“The system would be able to perform all our jobs exactly like us, or perhaps even better, but having that intelligence does not guarantee consciousness,” he said. “The system would just perform its function without experiencing it, thereby not being conscious of it.”
Although this may be the case, his theory could potentially unfold a path to create truly sentient beings.
When asked about the lecture and what she thought of Dr. Tononi’s work, Kennelia Mellanson, a graduate pharmacology student here at Stony Brook, said that “Dr. Tononi’s work is absolutely fascinating, and it helps us to relate to the profoundness of the whole thing. He has found a ruler to somehow mark or measure consciousness, and how the correlation between consciousness and intelligence could change in light of these results.”
Among the audience were local residents, who attend the annual lecture series every year.
“We are truly lucky to witness this lecture series,” Rhoda Spinner, who lives near the university, said. “I attend these lectures every year, and it still makes me wonder that after all these years, despite all these advancements, there are still so many questions unanswered. Coming here gives me a chance to know more and understand how the world has developed in this field.”

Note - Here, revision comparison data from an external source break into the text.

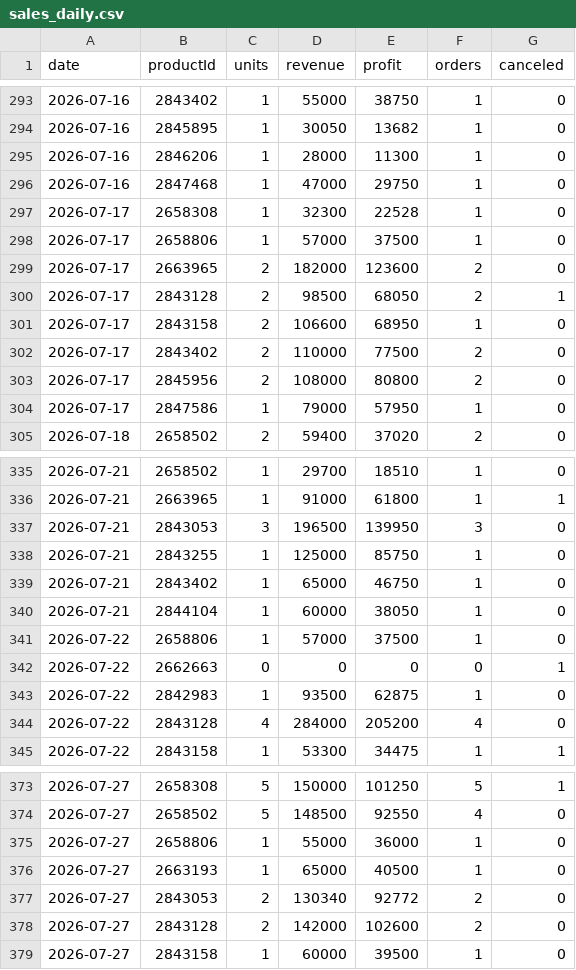
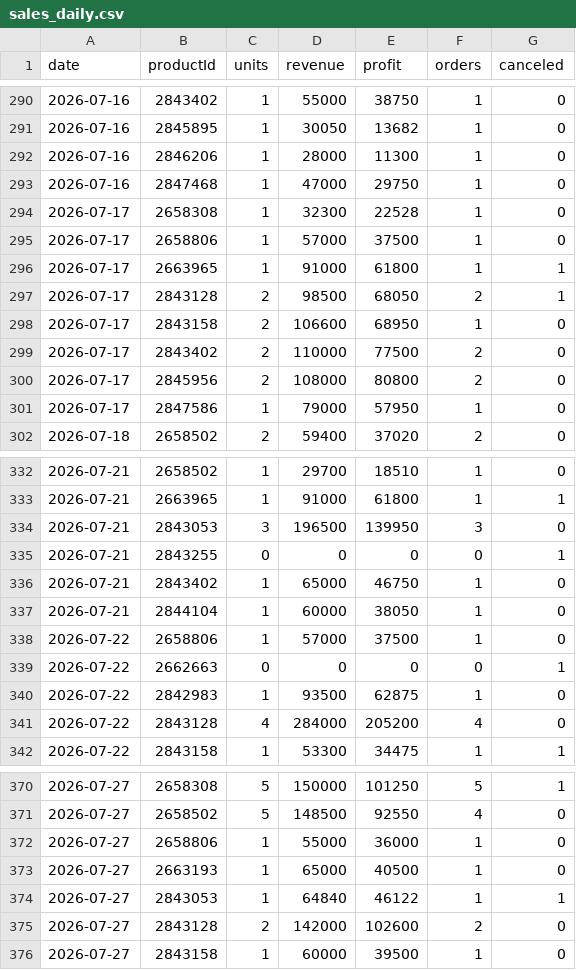
Before and after one commit to ckimework-commits/uzum-portfolio-dashboard, a CSV file: data/sales_daily.csv, drawn as a sheet; only a part is shown, gaps mark what is left out; removed rows and columns are numbered as before the commit, all else as after; the diff covers the shown part only; the diff names each change by its address in the sheet, - before the commit and + after, or states it on an @@ line.

```diff
--- a/data/sales_daily.csv
+++ b/data/sales_daily.csv
-row 299: 2026-07-17 | 2663965 | 2 | 182000 | 123600 | 2 | 0
+row 296: 2026-07-17 | 2663965 | 1 | 91000 | 61800 | 1 | 1
-row 338: 2026-07-21 | 2843255 | 1 | 125000 | 85750 | 1 | 0
+row 335: 2026-07-21 | 2843255 | 0 | 0 | 0 | 0 | 1
-row 377: 2026-07-27 | 2843053 | 2 | 130340 | 92772 | 2 | 0
+row 374: 2026-07-27 | 2843053 | 1 | 64840 | 46122 | 1 | 1
```
Also changed, not shown: 8 added rows, 4 removed rows and 18 edited cells elsewhere in this file, 2 other files.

Indeed, the topic of consciousness is one of the most pressing and highly-researched ones in the 21st century. Who are we? Why are we here? What is consciousness and where does it come from? These are just some of the questions that have always puzzled mankind, and perhaps we might land upon a definite answer, should Dr. Tononi’s theory hold firm against all the mysteries.